→ Exercise material:
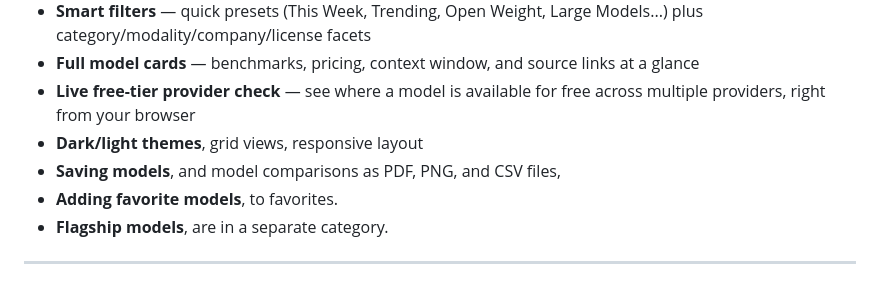
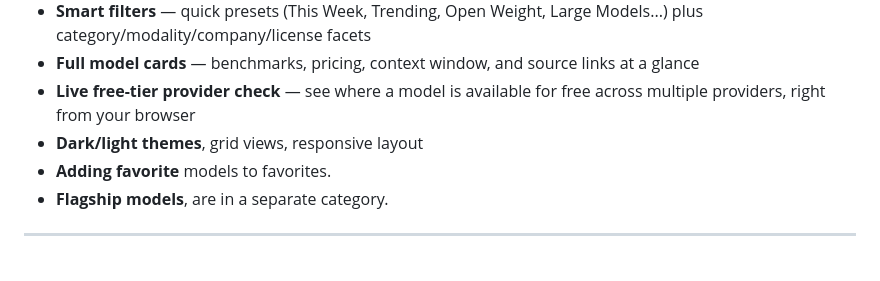
Before and after one commit to T-a-c-h-y-o-n/aipulse, a Markdown page: README.md, the part around the change. Drawn GitHub-style.

```diff
--- a/README.md
+++ b/README.md
@@ -42,8 +42,7 @@ AI Pulse turns the chaos of the AI world into one organized dashboard — 600+ m
 - **Full model cards** — benchmarks, pricing, context window, and source links at a glance
 - **Live free-tier provider check** — see where a model is available for free across multiple providers, right from your browser
 - **Dark/light themes**, grid views, responsive layout
-- **Saving models**, and model comparisons as PDF, PNG, and CSV files,
-- **Adding favorite models**, to favorites.
+- **Adding favorite** models to favorites.
 - **Flagship models**, are in a separate category.
 ---
 
```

→ Exercise prompt: The copy must match the listing above exactly but contain no pictures.

→ Exercise response:
Before and after one commit to T-a-c-h-y-o-n/aipulse, a Markdown page: README.md, the part around the change. Drawn GitHub-style.

```diff
--- a/README.md
+++ b/README.md
@@ -42,8 +42,7 @@ AI Pulse turns the chaos of the AI world into one organized dashboard — 600+ m
 - **Full model cards** — benchmarks, pricing, context window, and source links at a glance
 - **Live free-tier provider check** — see where a model is available for free across multiple providers, right from your browser
 - **Dark/light themes**, grid views, responsive layout
-- **Saving models**, and model comparisons as PDF, PNG, and CSV files,
-- **Adding favorite models**, to favorites.
+- **Adding favorite** models to favorites.
 - **Flagship models**, are in a separate category.
 ---
 
```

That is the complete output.